I.e. Excel 2003 password protects using the known weaker encryption, while Excel 2007 (or later) can password protect using the newer stronger encryption – in the same file format, such that Excel 2003 can actually recognize that it can’t decrypt a .XLS file enrypted with Excel 2007. Presumably it displays a mesage to the effect that it can’t open the file because it’s been saved by a newer version of Excel then?

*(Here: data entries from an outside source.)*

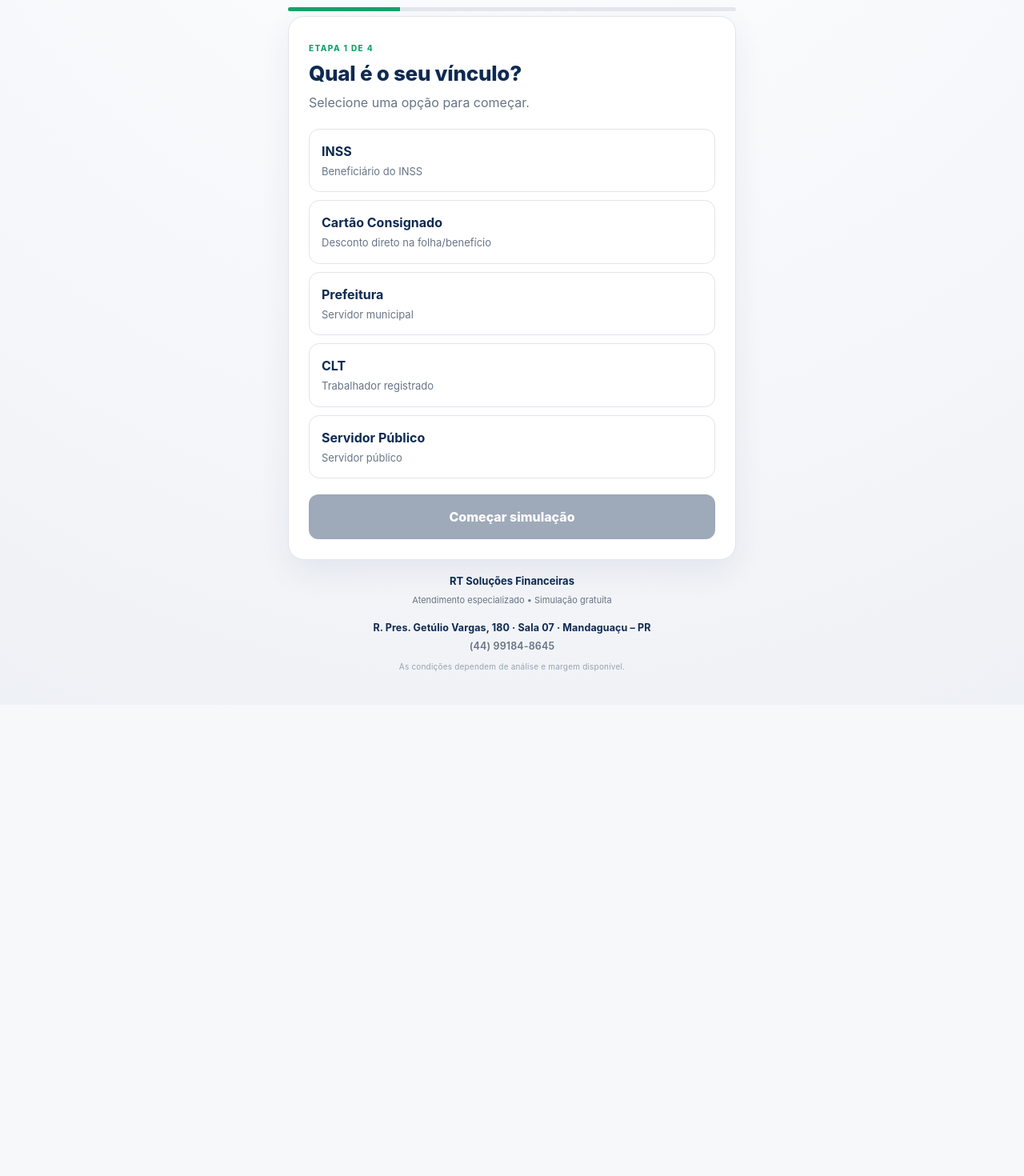
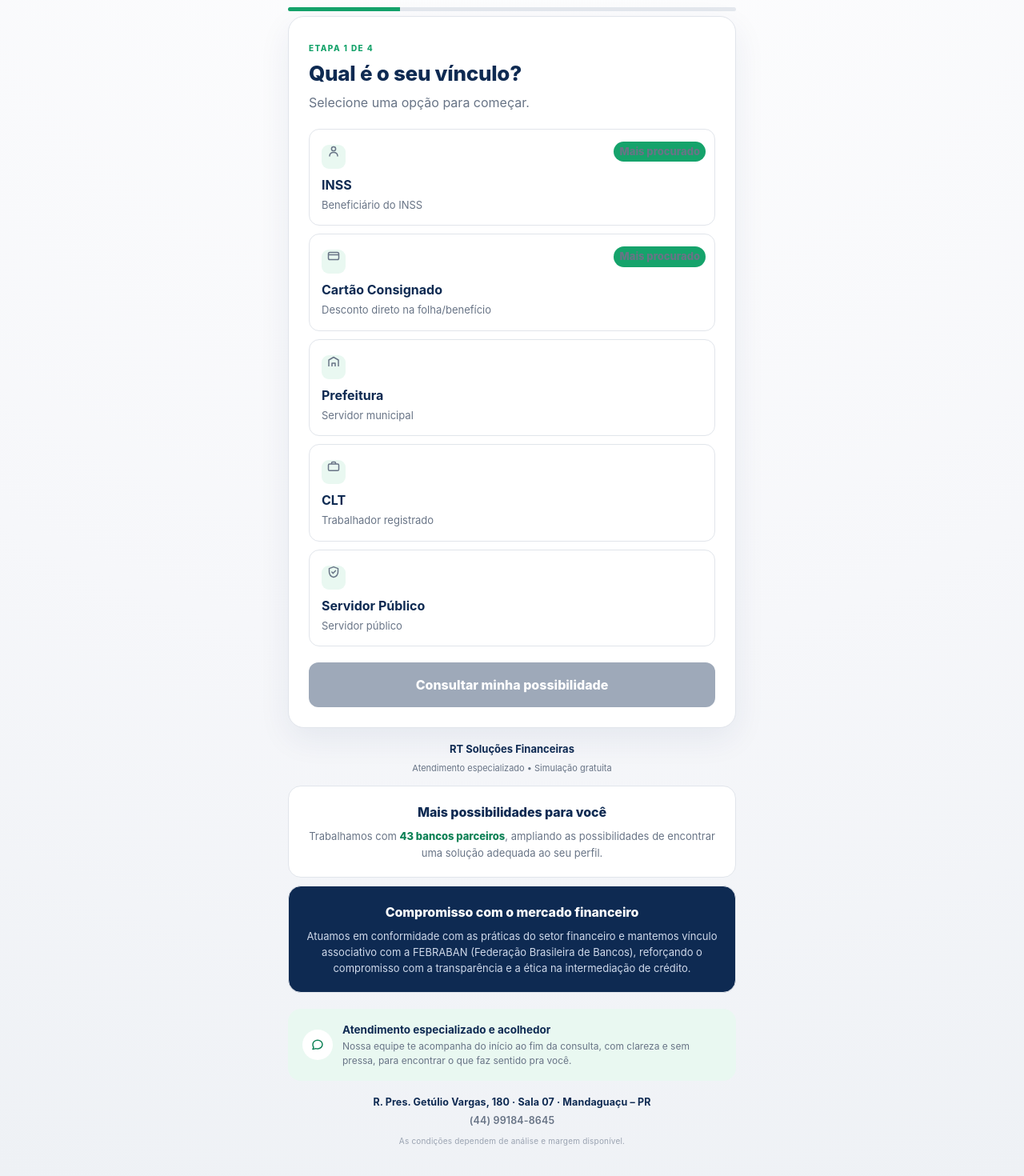
Before and after one commit to limacostarodrigo676-lab/rt-central-simulacao, a Next.js app: page /simulador/ in a window 1280 px wide. Shown: the part 408-1878 px from the top of the page at 80% size. Before the commit the page ends 1289 px from the top, so only its background shows below. Built offline with nearby package versions, Linux system fonts and the light colour scheme.

Commit message:
feat: aplica conteudo do redesign no page.tsx (icones, CTA, blocos institucionais)

```diff
--- a/app/page.tsx
+++ b/app/page.tsx
@@ -25,6 +25,41 @@ function encodeForm(data: Record<string, string>) {
     .map((key) => `${encodeURIComponent(key)}=${encodeURIComponent(data[key])}`)
     .join("&");
 }
+
+const highlighted = ["INSS", "Cartão Consignado"];
+
+const icons: Record<string, JSX.Element> = {
+  INSS: (
+    <svg width="16" height="16" viewBox="0 0 16 16" fill="none">
+      <circle cx="8" cy="5" r="2.6" stroke="currentColor" strokeWidth="1.5" />
+      <path d="M3 14c0-2.8 2.2-4.6 5-4.6s5 1.8 5 4.6" stroke="currentColor" strokeWidth="1.5" strokeLinecap="round" />
+    </svg>
+  ),
+  "Cartão Consignado": (
+    <svg width="16" height="16" viewBox="0 0 16 16" fill="none">
+      <rect x="1.5" y="3.5" width="13" height="9" rx="1.8" stroke="currentColor" strokeWidth="1.5" />
+      <path d="M1.5 6.5h13" stroke="currentColor" strokeWidth="1.5" />
+    </svg>
+  ),
+  Prefeitura: (
+    <svg width="16" height="16" viewBox="0 0 16 16" fill="none">
+      <path d="M2 14V6l6-3.5L14 6v8" stroke="currentColor" strokeWidth="1.5" strokeLinejoin="round" />
+      <path d="M6 14v-4h4v4" stroke="currentColor" strokeWidth="1.5" strokeLinejoin="round" />
+    </svg>
+  ),
+  CLT: (
+    <svg width="16" height="16" viewBox="0 0 16 16" fill="none">
+      <rect x="1.5" y="5" width="13" height="8.3" rx="1.6" stroke="currentColor" strokeWidth="1.5" />
+      <path d="M5.5 5V3.8c0-.7.6-1.3 1.3-1.3h2.4c.7 0 1.3.6 1.3 1.3V5" stroke="currentColor" strokeWidth="1.5" />
+    </svg>
+  ),
+  "Servidor Público": (
+    <svg width="16" height="16" viewBox="0 0 16 16" fill="none">
+      <path d="M8 1.6 13.5 3.6v4.1c0 3.4-2.3 5.9-5.5 6.7-3.2-.8-5.5-3.3-5.5-6.7V3.6L8 1.6Z" stroke="currentColor" strokeWidth="1.5" strokeLinejoin="round" />
+      <path d="M5.8 8l1.6 1.6 3-3.2" stroke="currentColor" strokeWidth="1.5" strokeLinecap="round" strokeLinejoin="round" />
+    </svg>
+  ),
+};
 
 function BackButton({ onClick }: { onClick: () => void }) {
   return (
@@ -113,7 +148,7 @@ export default function Home() {
 
         <div className="hero">
           <span>ATENDIMENTO ESPECIALIZADO</span>
-          <h1>Crédito consignado com condição personalizada.</h1>
+          <h1>Seu próximo passo para uma vida financeira mais tranquila.</h1>
           <p>Consulte possibilidades de crédito de forma simples e segura.</p>
         </div>
 
@@ -187,13 +222,17 @@ export default function Home() {
                         key={label}
                         type="button"
                       >
+                        {highlighted.includes(label) && (
+                          <span className="choice-badge">Mais procurado</span>
+                        )}
+                        <span className="choice-icon">{icons[label]}</span>
                         <b>{label}</b>
                         <span>{description}</span>
                       </button>
                     ))}
                   </div>
                   <button className="primary" disabled={!link} onClick={go}>
-                    Começar simulação
+                    Consultar minha possibilidade
                   </button>
                 </>
               )}
@@ -307,6 +346,48 @@ export default function Home() {
           <span>Atendimento especializado • Simulação gratuita</span>
         </div>
 
+        <div className="institutional">
+          <div className="inst-card">
+            <h3>Mais possibilidades para você</h3>
+            <p>
+              Trabalhamos com <span className="stat-number">43 bancos parceiros</span>,
+              ampliando as possibilidades de encontrar uma solução adequada ao
+              seu perfil.
+            </p>
+          </div>
+
+          <div className="inst-card compromisso">
+            <h3>Compromisso com o mercado financeiro</h3>
+            <p>
+              Atuamos em conformidade com as práticas do setor financeiro e
+              mantemos vínculo associativo com a FEBRABAN (Federação
+              Brasileira de Bancos), reforçando o compromisso com a
+              transparência e a ética na intermediação de crédito.
+            </p>
+          </div>
+
+          <div className="welcome">
+            <span className="welcome-icon">
+              <svg width="18" height="18" viewBox="0 0 18 18" fill="none">
+                <path
+                  d="M3 8.6c0-3 2.6-5.4 6-5.4s6 2.4 6 5.4c0 3-2.6 5.4-6 5.4-.8 0-1.6-.14-2.3-.4L3 14.6l1-2.7A5 5 0 0 1 3 8.6Z"
+                  stroke="currentColor"
+                  strokeWidth="1.5"
+                  strokeLinejoin="round"
+                />
+              </svg>
+            </span>
+            <span className="welcome-text">
+              <b>Atendimento especializado e acolhedor</b>
+              <span>
+                Nossa equipe te acompanha do início ao fim da consulta, com
+                clareza e sem pressa, para encontrar o que faz sentido pra
+                você.
+              </span>
+            </span>
+          </div>
+        </div>
+
         <footer>
           <div className="footer-contact">
             <span>R. Pres. Getúlio Vargas, 180 · Sala 07 · Mandaguaçu – PR</span>
```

Browsing the specification for XLS files and office encryption actually I can’t really tell. Wow – those specs are complicated! What I do see even with a brief browsing is that there are about a zillion different ways “password protection” may actually be performed on a document. If the default is changed for example, a regular user would never notice. The installation default for later versions of office is indeed AES-128/SHA-1, but there are many caveats there too. In comparison, the AxCrypt technical specification is a lot easier to analyze and implement. One way to compare is that the Office Document Cryptography Structure specification is 107 pages (including 7 pages index), the AxCrypt Version 2 Algorithms and File Format is 12 pages (without any index) including rationales.
Ok, that was quite off-topic! Sorry ;-)